One of the most interesting parts of the book deals with a tragic episode, which a bitter postscript recently brought back into the news. Birstein describes the impact of the 1913 Leo Frank case upon the small Atlanta, Ga., Jewish community of which her father and his growing family were a part. Frank, a mechanical engineer of German-Jewish ancestry who had moved from Brooklyn to Atlanta to manage his uncle's pencil factory, was unjustly accused and convicted of the rape and murder of a 14-year-old employe. His case was appealed to the Supreme Court, which refused to hear it. Rabbi Lekhem, Birstein's elderly mentor and dean of the Jewish community, visited Frank in jail. But, "it was a brief visit, especially since Leo Frank hadn't wanted the old rabbi to come in the first place. The jailers and the warden were mystified. Why didn't Frank want to see one of his own? Poor Russian Jews weren't his own, Frank in his pince-nez, the president of the local B'nai B'rith, explained. Further mystification. Jews were Jews, weren't they? Which was perhaps why, after the visit, the rabbi suggested to his congregation that all girls and women stay home at night, and go about as little as possible in the daytime . . . The women did their marketing quickly, glancing over their shoulders . . . The men went to shul in groups. No one was hurt except Bernard , and that for the most innocent of all reasons." What follows is a description of Bernard Birstein, and his little Yosele, out for a Sabbath walk, wandering into "dangerous redneck" territory where they were taunted with vicious obscenities and pelted with tin cans.

Birstein was in Atlanta because of his wife, Basha. Theirs was an arranged marriage, contracted at the age of 19 when he reached ordination and became a prime candidate for the hated military conscription--presumably in Russia. Basha was his one-way ticket to America; she had relatives in Atlanta who were willing to help them start a new life. In Atlanta, unable to find a rabbinical pulpit, Birstein became a shochet, an authorized slaughterer of animals according to kosher requirements. Between unhappiness with his job and the ugly ramifications of the Frank case, Birstein's disenchantment with life in the South grew stronger every day. His next move to Rome, Ga., also as an unhappy shochet, did not improve matters. On the day The Atlanta Constitution published pictures of Leo Frank's lynching, Birstein decided to leave the South immediately.
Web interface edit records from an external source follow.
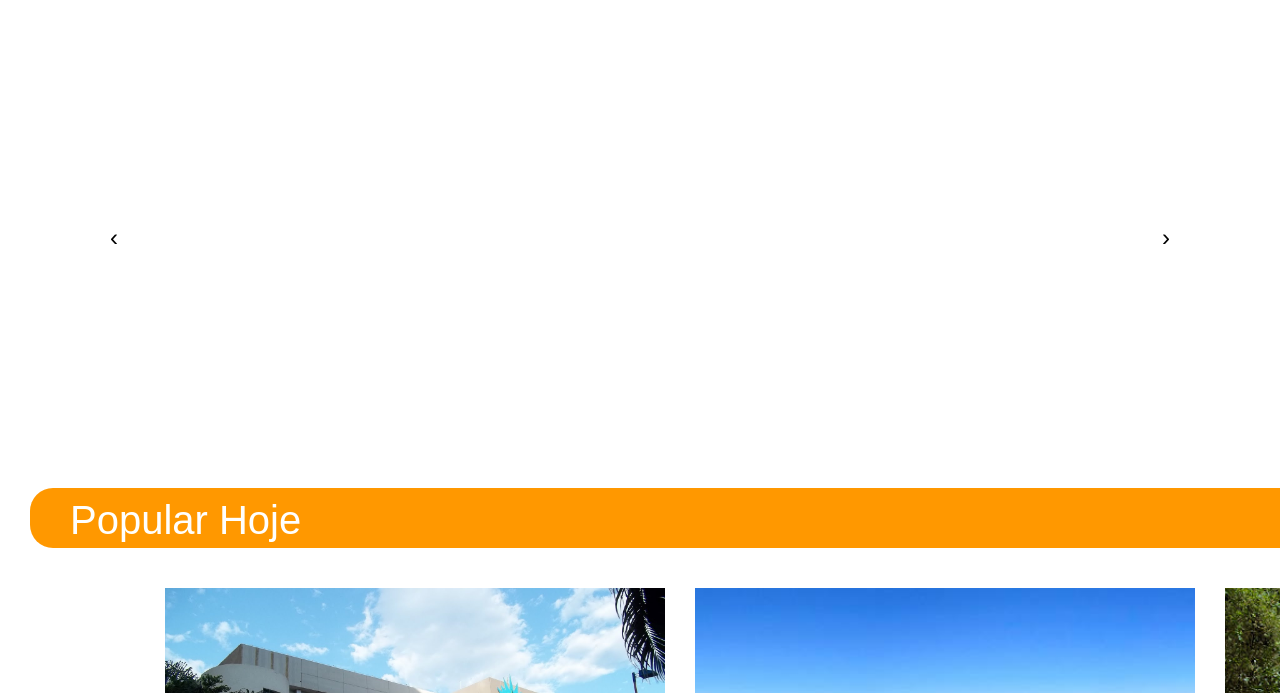
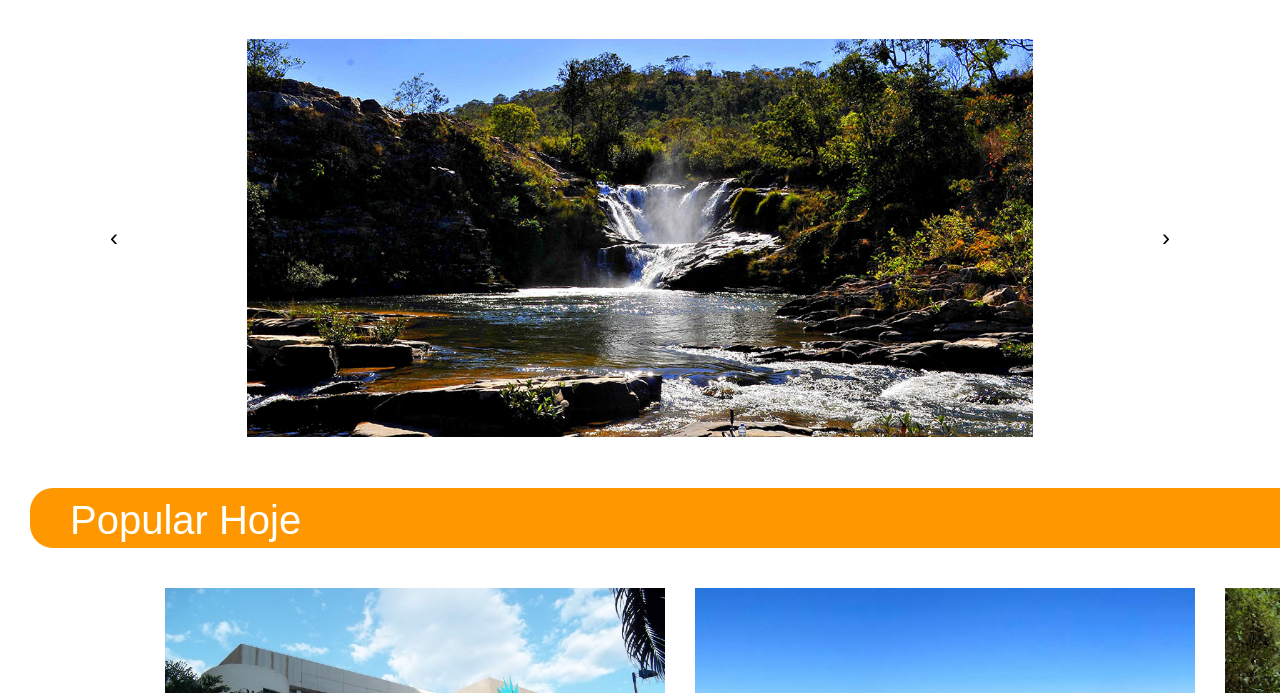
Before and after one commit to eduardoxhen/Site, a plain HTML site: page index.html in a window 1280 px wide. Shown: the part 107-800 px from the top of the page. Drawn offline with Linux system fonts and the light colour scheme; a web font is replaced by a local one.

Commit message:
Update index.html

```diff
--- a/index.html
+++ b/index.html
@@ -33,7 +33,7 @@
             <div id="panel1" class="panel">
                 <p></p>
 
-                <a href="Regiões/Magé/Cachoeira de Ouro/Cachoeira_de_Ouro.html"><img src="img/conjunto-img/Cachoeira-do-Ouro-6.jpg" height="500px"alt=""></a>
+                <a href="Regiões/Magé/Cachoeira de Ouro/Cachoeira_de_Ouro.html"><img src="Cachoeira-do-Ouro-6.jpg" height="500px"alt=""></a>
             </div>
             <div class="panel">
                 <img src="museu de ode gbomi.PNG" alt="" height="500px">
```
This time they went to Basha's sister in Chicago.

From Chicago, where Basha died in the influenza epidemic, and after time on the road as a fund-raiser and a second arranged marriage to Clara (although the author's mother, she receives rather cavalier treatment in her daughter's story), Birstein finally worked his way to New York and a Brooklyn congregation. The next step after that was 47th Street.

It is sad that a book about such an engaging and dynamic personality should have so little flavor . . . especially one written by his daughter, the novelist.